    R v JSR, 2009 CanLII 18884 (ON SC), 2009 O.J. No. 1662 (Ont. S.C.J.) at paras 63 and 64
  5. R v P(DD), 2007 BCCA 206 (CanLII), at paras 64 and 239
    R v MD, supra at para 47
  6. R v MD, supra at paras 19 and 47
    R v CRB, 2009 SKQB 176 (CanLII), at para 36
  7. R v BCF, supra, at para 30
    R v SRB, 2009 ABCA 45 (CanLII), at paras 12-16
  8. R v BKTS, 2009 MBQB 56 (CanLII)
  9. R v AJD, 2009 NSSC 56 (CanLII), at para 53
  10. R v TWT, 2008 ABCA 306 (CanLII), at para 8
    R v AJD, supra at para 51
  11. R v CK, 2006 ONCJ 283 (CanLII), at paras 47 and 48
    R v P(DD), supra at para 65
    R v TWT, supra at para 8
  12. R v RRJ, 2009 BCCA 580 (CanLII)

Available Dispositions

Remand Credit

A young offender should be given 1.5:1 credit for remand time.[1] However, the ultimate decision on treating pre-sentence custody is discretionary, and can give no credit if appropriate in the circumstances.[2]

Section 38(3)(d) of the YCJA states that "In determining a youth sentence, the youth justice court shall take into account ... the time spent in detention as a result of the offence”. This requires that the judge reduce the potential maximum sentence by at least the number of actual days spent on remand.[3]

  1. R v JEO, 2013 SKCA 82 (CanLII)
  2. R v DS, 2008 ONCA 740 (CanLII), [2008] O.J. No. 4231 at para 26
    R v DW, 2008 ONCA 268 (CanLII) at para 3
    R v MW, 2017 ONCA 22 (CanLII) at para 78
  3. R v T.B., 2006 CanLII 4487 (ON CA), (2006) 206 CCC (3d) 405 at paras 19, 25
    DS, supra

Adult Sentences

Ancillary Orders

See also: Ancillary Orders

It is worth noting that the language of the provisions relating to SOIRA indicates that it does not apply to young offenders. DNA orders however do apply in the same way that it does to adults.

Specific Offences


Imprisonment for Life
Persons under eighteen
745.1 The sentence to be pronounced against a person who was under the age of eighteen at the time of the commission of the offence for which the person was convicted of first degree murder or second degree murder and who is to be sentenced to imprisonment for life shall be that the person be sentenced to imprisonment for life without eligibility for parole until the person has served

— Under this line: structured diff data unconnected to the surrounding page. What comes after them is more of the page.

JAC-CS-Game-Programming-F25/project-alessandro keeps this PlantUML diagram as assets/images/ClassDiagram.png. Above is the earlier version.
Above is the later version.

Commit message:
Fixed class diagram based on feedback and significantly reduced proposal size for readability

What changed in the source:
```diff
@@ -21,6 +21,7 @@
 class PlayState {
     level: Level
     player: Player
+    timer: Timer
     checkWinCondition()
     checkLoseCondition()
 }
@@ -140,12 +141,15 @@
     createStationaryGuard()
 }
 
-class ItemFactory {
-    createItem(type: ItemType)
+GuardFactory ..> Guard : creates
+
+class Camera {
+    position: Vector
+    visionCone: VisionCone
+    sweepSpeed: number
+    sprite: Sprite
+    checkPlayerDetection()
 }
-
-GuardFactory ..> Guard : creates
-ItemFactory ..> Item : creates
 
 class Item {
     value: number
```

(a) such period between five and seven years of the sentence as is specified by the judge presiding at the trial, or if no period is specified by the judge presiding at the trial, five years, in the case of a person who was under the age of sixteen at the time of the commission of the offence;
(b) ten years, in the case of a person convicted of first degree murder who was sixteen or seventeen years of age at the time of the commission of the offence; and
(c) seven years, in the case of a person convicted of second degree murder who was sixteen or seventeen years of age at the time of the commission of the offence.

1995, c. 22, ss. 6, 21.


Review of Sentences

A non-custody sentence can be reviewed after 6 months or earlier is granted leave by the court. (s. 59(1))

A custody sentence can be reviewed after 1 year.(s. 94)

Sentencing Digests

See Also